Edit difference data ->
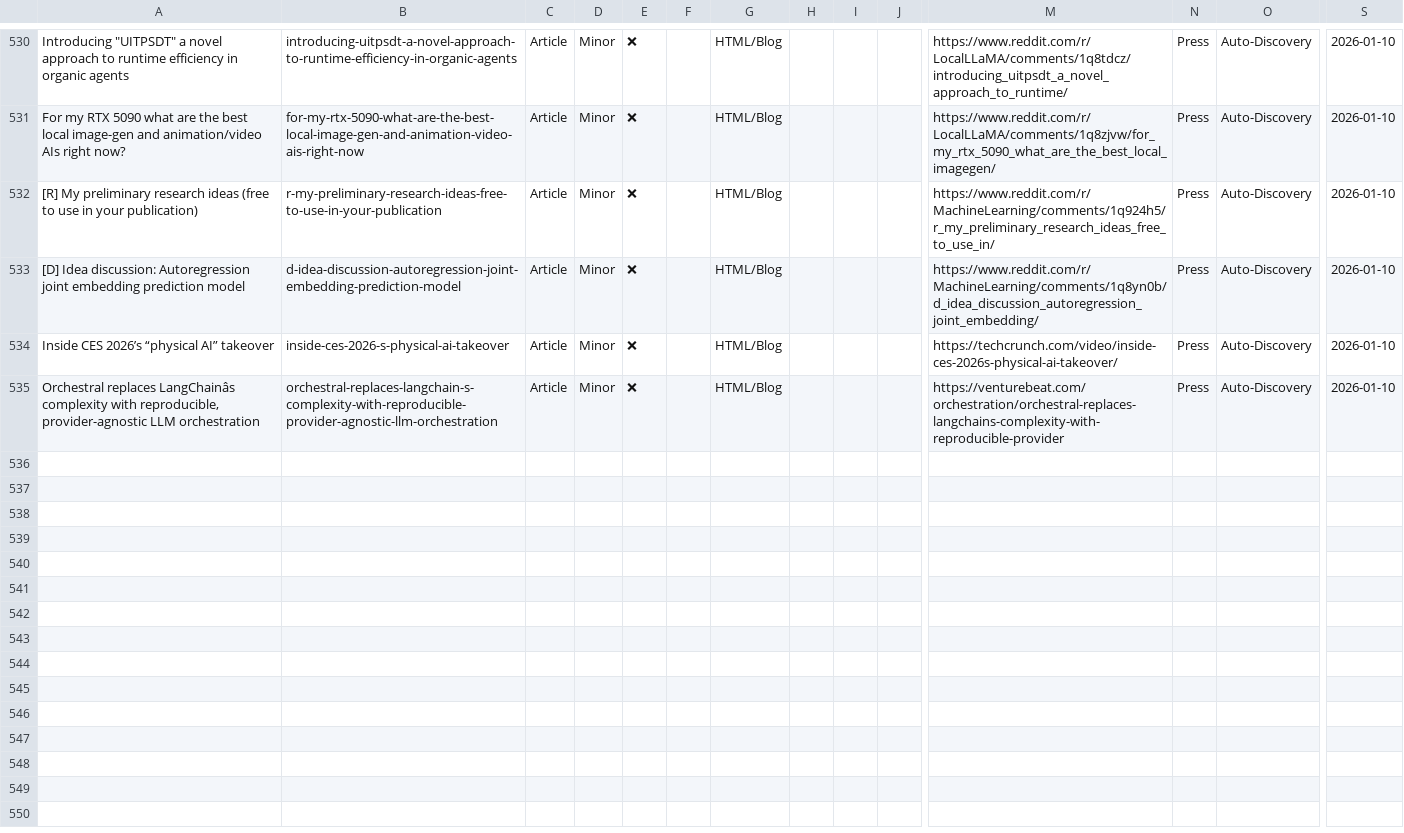
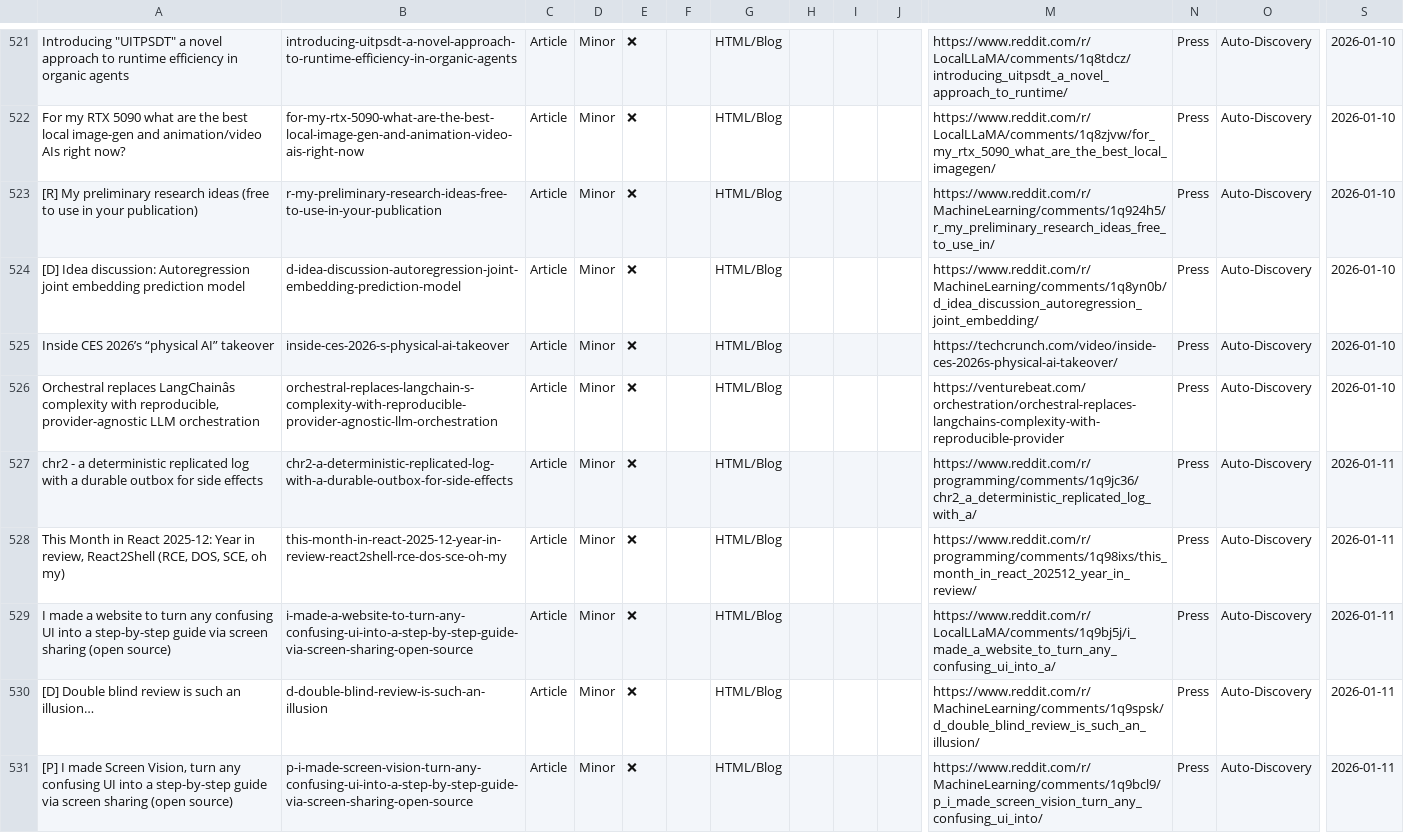
Before and after one commit to uberpu-ntiva/prindle-sprick-ai, a CSV file: data/articles.csv, drawn as a sheet; only a part is shown, gaps mark what is left out; rows hold the shown columns only; the diff covers the shown part only; the diff names each change by its address in the sheet, - before the commit and + after, or states it on an @@ line.

```diff
--- a/data/articles.csv
+++ b/data/articles.csv
+row 527: chr2 - a deterministic replicated log with a durable outbox for side effects | chr2-a-deterministic-replicated-log-with-a-durable-outbox-for-side-effects | Article | Minor | ❌ |  | HTML/Blog |  |  |  | https://www.reddit.com/r/programming/comments/1q9jc36/chr2_a_deterministic_replicated_log_with_a/ | Press | Auto-Discovery | 2026-01-11
+row 528: This Month in React 2025-12: Year in review, React2Shell (RCE, DOS, SCE, oh my) | this-month-in-react-2025-12-year-in-review-react2shell-rce-dos-sce-oh-my | Article | Minor | ❌ |  | HTML/Blog |  |  |  | https://www.reddit.com/r/programming/comments/1q98ixs/this_month_in_react_202512_year_in_review/ | Press | Auto-Discovery | 2026-01-11
+row 529: I made a website to turn any confusing UI into a step-by-step guide via screen sharing (open source) | i-made-a-website-to-turn-any-confusing-ui-into-a-step-by-step-guide-via-screen-sharing-open-source | Article | Minor | ❌ |  | HTML/Blog |  |  |  | https://www.reddit.com/r/LocalLLaMA/comments/1q9bj5j/i_made_a_website_to_turn_any_confusing_ui_into_a/ | Press | Auto-Discovery | 2026-01-11
+row 530: [D] Double blind review is such an illusion… | d-double-blind-review-is-such-an-illusion | Article | Minor | ❌ |  | HTML/Blog |  |  |  | https://www.reddit.com/r/MachineLearning/comments/1q9spsk/d_double_blind_review_is_such_an_illusion/ | Press | Auto-Discovery | 2026-01-11
+row 531: [P] I made Screen Vision, turn any confusing UI into a step-by-step guide via screen sharing (open source) | p-i-made-screen-vision-turn-any-confusing-ui-into-a-step-by-step-guide-via-screen-sharing-open-source | Article | Minor | ❌ |  | HTML/Blog |  |  |  | https://www.reddit.com/r/MachineLearning/comments/1q9bcl9/p_i_made_screen_vision_turn_any_confusing_ui_into/ | Press | Auto-Discovery | 2026-01-11
```
Also changed, not shown: 5 added rows and 9 removed rows elsewhere in this file, data/tools.csv, 9 other files.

What you should do ->
Copy out every line above, word for word, minus images.

Task response ->
Before and after one commit to uberpu-ntiva/prindle-sprick-ai, a CSV file: data/articles.csv, drawn as a sheet; only a part is shown, gaps mark what is left out; rows hold the shown columns only; the diff covers the shown part only; the diff names each change by its address in the sheet, - before the commit and + after, or states it on an @@ line.

```diff
--- a/data/articles.csv
+++ b/data/articles.csv
+row 527: chr2 - a deterministic replicated log with a durable outbox for side effects | chr2-a-deterministic-replicated-log-with-a-durable-outbox-for-side-effects | Article | Minor | ❌ |  | HTML/Blog |  |  |  | https://www.reddit.com/r/programming/comments/1q9jc36/chr2_a_deterministic_replicated_log_with_a/ | Press | Auto-Discovery | 2026-01-11
+row 528: This Month in React 2025-12: Year in review, React2Shell (RCE, DOS, SCE, oh my) | this-month-in-react-2025-12-year-in-review-react2shell-rce-dos-sce-oh-my | Article | Minor | ❌ |  | HTML/Blog |  |  |  | https://www.reddit.com/r/programming/comments/1q98ixs/this_month_in_react_202512_year_in_review/ | Press | Auto-Discovery | 2026-01-11
+row 529: I made a website to turn any confusing UI into a step-by-step guide via screen sharing (open source) | i-made-a-website-to-turn-any-confusing-ui-into-a-step-by-step-guide-via-screen-sharing-open-source | Article | Minor | ❌ |  | HTML/Blog |  |  |  | https://www.reddit.com/r/LocalLLaMA/comments/1q9bj5j/i_made_a_website_to_turn_any_confusing_ui_into_a/ | Press | Auto-Discovery | 2026-01-11
+row 530: [D] Double blind review is such an illusion… | d-double-blind-review-is-such-an-illusion | Article | Minor | ❌ |  | HTML/Blog |  |  |  | https://www.reddit.com/r/MachineLearning/comments/1q9spsk/d_double_blind_review_is_such_an_illusion/ | Press | Auto-Discovery | 2026-01-11
+row 531: [P] I made Screen Vision, turn any confusing UI into a step-by-step guide via screen sharing (open source) | p-i-made-screen-vision-turn-any-confusing-ui-into-a-step-by-step-guide-via-screen-sharing-open-source | Article | Minor | ❌ |  | HTML/Blog |  |  |  | https://www.reddit.com/r/MachineLearning/comments/1q9bcl9/p_i_made_screen_vision_turn_any_confusing_ui_into/ | Press | Auto-Discovery | 2026-01-11
```
Also changed, not shown: 5 added rows and 9 removed rows elsewhere in this file, data/tools.csv, 9 other files.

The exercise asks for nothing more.